The currency shortage may also cause structural imbalances in the economy for longer production processes. For instance, mid-November is the sowing season for the Rabi (winter) crop in India, which is harvested in spring. Farmers lacking access to valid new currency notes have been struggling to pay for seeds to sow during this crucial time. Farmers who thereby miss the sowing season will lose their entire year’s earnings, even though the shortage of notes is temporary. Industries supported by farmers (fertilizers, machinery, etc.) will also see a fall in demand, and earnings. The relative price changes may persist until spring, at the time of harvest, even if the shortage of currency is resolved sooner. Close to half of Indian families are engaged in agriculture, and it accounts for 16% of the GDP. The government yielded to obvious necessity last week and announced that it would grant farmers a special dispensation allowing them to use old 500 rupee currency notes through the sowing season. But similar problems arise in other lines of business, which the government cannot anticipate and make timely exceptions for. Another example is construction, an almost entirely a cash-based industry, where current projects are being postponed until new currency notes become sufficiently available. This postponement will have effects on housing supply and prices for several years ahead.
Supporters of the demonetization policy have (with or without accounting for all these harmful effects) argued that all together this is still a small price to pay for tackling the big problem of black money. As critics have pointed out, however, the note cancellation really won’t do much to fight tax evasion, corruption, or illicit commerce. It will hardly touch most “black wealth,” because the financially sophisticated already hold their illicit wealth in other forms: real estate, corporate shares, foreign bank balances, foreign currency notes, gold. The planned re-introduction of large notes will soon re-enable unreported large currency transactions. The tax system that invites evasion, and the political system that invites corruption, remain in place.
We tend to agree with Kelkar and Shah’s argument that the sensible ways to reduce the role of black money are through deregulation (fewer bribes to be paid in cash) and structural reform of India’s tax and capital controls system (fewer transactions to be hidden using cash). The wealth transfer to government may help to explain Prime Minister Modi’s enthusiasm for the currency cancellation and re-issue, despite its likely ineffectuality against black money.
Lawrence H. White is a senior fellow at the Cato Institute, and professor of economics at George Mason University since 2009. An expert on banking and monetary policy, he is the author of The Clash of Economic Ideas (Cambridge University Press, 2012), The Theory of Monetary Institutions (Basil Blackwell, 1999), Free Banking in Britain (2nd ed., Institute of Economic Affairs, 1995), and Competition and Currency (NYU Press, 1989).
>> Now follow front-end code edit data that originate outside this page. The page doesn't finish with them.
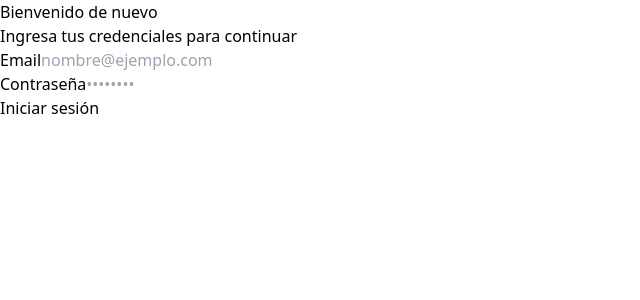
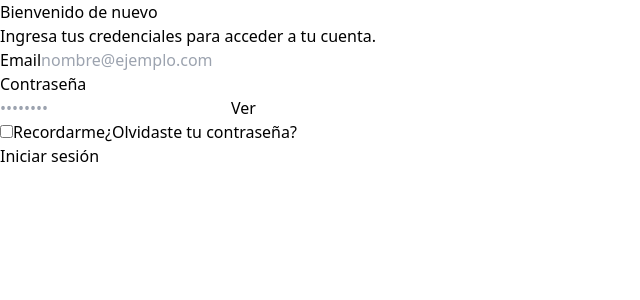
Before and after one commit to JP-VlaxCode/auto-calendar, a Next.js app: page /login in a window 1280 px wide. Shown: the top 300 px of the page, without its empty margins (0-640 px from the left). Built offline with nearby package versions, Linux system fonts and the light colour scheme.

Commit message:
feat: refine login page UI with centered card, dark mode, and loading st

```diff
--- a/src/app/login/page.tsx
+++ b/src/app/login/page.tsx
@@ -1,4 +1,4 @@
-import LoginForm from "@/components/auth/LoginForm";
+import LoginForm from '@/components/auth/LoginForm';
 
 export default function LoginPage() {
   return (
@@ -6,7 +6,7 @@
       <div className="bg-white dark:bg-gray-900 rounded-2xl shadow-lg p-8 w-full max-w-md border border-gray-100 dark:border-gray-800">
         <div className="mb-8">
           <h1 className="text-2xl font-bold text-gray-900 dark:text-gray-100">Bienvenido de nuevo</h1>
-          <p className="text-sm text-gray-500 dark:text-gray-400 mt-1">Ingresa tus credenciales para continuar</p>
+          <p className="text-sm text-gray-500 dark:text-gray-400 mt-1">Ingresa tus credenciales para acceder a tu cuenta.</p>
         </div>
         <LoginForm />
       </div>
--- a/src/components/auth/LoginForm.tsx
+++ b/src/components/auth/LoginForm.tsx
@@ -5,15 +5,19 @@
 export default function LoginForm() {
   const [email, setEmail] = useState('');
   const [password, setPassword] = useState('');
+  const [showPassword, setShowPassword] = useState(false);
+  const [isLoading, setIsLoading] = useState(false);
   const [error, setError] = useState('');
 
-  const handleSubmit = (e: React.FormEvent) => {
+  const handleSubmit = async (e: React.FormEvent) => {
     e.preventDefault();
-    if (!email || !password) {
-      setError('Por favor completa todos los campos.');
-      return;
-    }
+    setIsLoading(true);
     setError('');
+
+    // Simulate API call
+    await new Promise((resolve) => setTimeout(resolve, 1500));
+
+    setIsLoading(false);
     console.log('Login attempt:', { email, password });
   };
 
@@ -44,22 +48,42 @@
         <label htmlFor="password" className="block text-sm font-medium text-gray-700 dark:text-gray-300 mb-1.5">
           Contraseña
         </label>
+        <div className="relative">
           <input
             id="password"
-          type="password"
+            type={showPassword ? 'text' : 'password'}
             value={password}
             onChange={(e) => setPassword(e.target.value)}
-          className="w-full border border-gray-300 dark:border-gray-700 rounded-lg px-4 py-3 bg-white dark:bg-gray-800 text-gray-900 dark:text-gray-100 focus:outline-none focus:ring-2 focus:ring-blue-500 transition-colors"
+            className="w-full border border-gray-300 dark:border-gray-700 rounded-lg px-4 py-3 bg-white dark:bg-gray-800 text-gray-900 dark:text-gray-100 focus:outline-none focus:ring-2 focus:ring-blue-500 transition-colors pr-12"
             required
             placeholder="••••••••"
           />
+          <button
+            type="button"
+            onClick={() => setShowPassword(!showPassword)}
+            className="absolute right-3 top-1/2 -translate-y-1/2 text-sm text-gray-500 hover:text-gray-700 dark:text-gray-400 dark:hover:text-gray-200"
+          >
+            {showPassword ? 'Ocultar' : 'Ver'}
+          </button>
+        </div>
+      </div>
+
+      <div className="flex items-center justify-between">
+        <label className="flex items-center text-sm text-gray-600 dark:text-gray-400">
+          <input type="checkbox" className="mr-2 rounded border-gray-300 text-blue-600 focus:ring-blue-500" />
+          Recordarme
+        </label>
+        <a href="#" className="text-sm text-blue-600 hover:underline dark:text-blue-400">
+          ¿Olvidaste tu contraseña?
+        </a>
       </div>
 
       <button
         type="submit"
+        disabled={isLoading}
         className="w-full bg-blue-600 hover:bg-blue-700 active:bg-blue-800 text-white font-semibold py-3 px-6 rounded-lg transition-colors duration-200 disabled:opacity-50 disabled:cursor-not-allowed"
       >
-        Iniciar sesión
+        {isLoading ? 'Iniciando sesión...' : 'Iniciar sesión'}
       </button>
     </form>
   );
```
Lines whose indentation alone changed are shown as unchanged.
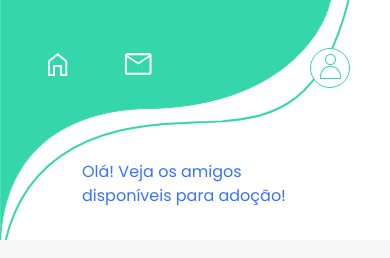
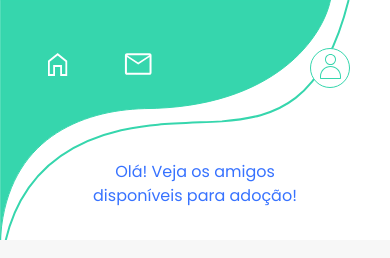
Before and after one commit to gabrielcarloto/adopet, a React (Vite) app: page /pets in a window 390 px wide. Shown: the top 258 px of the page. Built offline with nearby package versions, Linux system fonts and the light colour scheme.

Commit message:
🩹 fix(pets): align h1 text center

```diff
--- a/src/pages/Pets.tsx
+++ b/src/pages/Pets.tsx
@@ -3,7 +3,7 @@ import Pet from '../components/Pet';
 export default function Pets() {
   return (
     <main className="flex-auto flex flex-col pt-[72px] md:pt-[188px] md:pb-8 xl:pt-[102px] xl:pb-[60px] container">
-      <h1 className="mx-auto mb-8 xl:mb-10 max-w-[226px] md:max-w-[373px] xl:max-w-full text-brand-primary md:text-lg">
+      <h1 className="mx-auto mb-8 xl:mb-10 max-w-[226px] md:max-w-[373px] xl:max-w-full text-brand-primary text-center md:text-lg">
         Olá! Veja os amigos disponíveis para adoção!
       </h1>
 
```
Shruti Rajagopalan is an Assistant Professor in Economics at Purchase College, State University of New York, and Fellow at the Classical Liberal Institute, New York University Law School.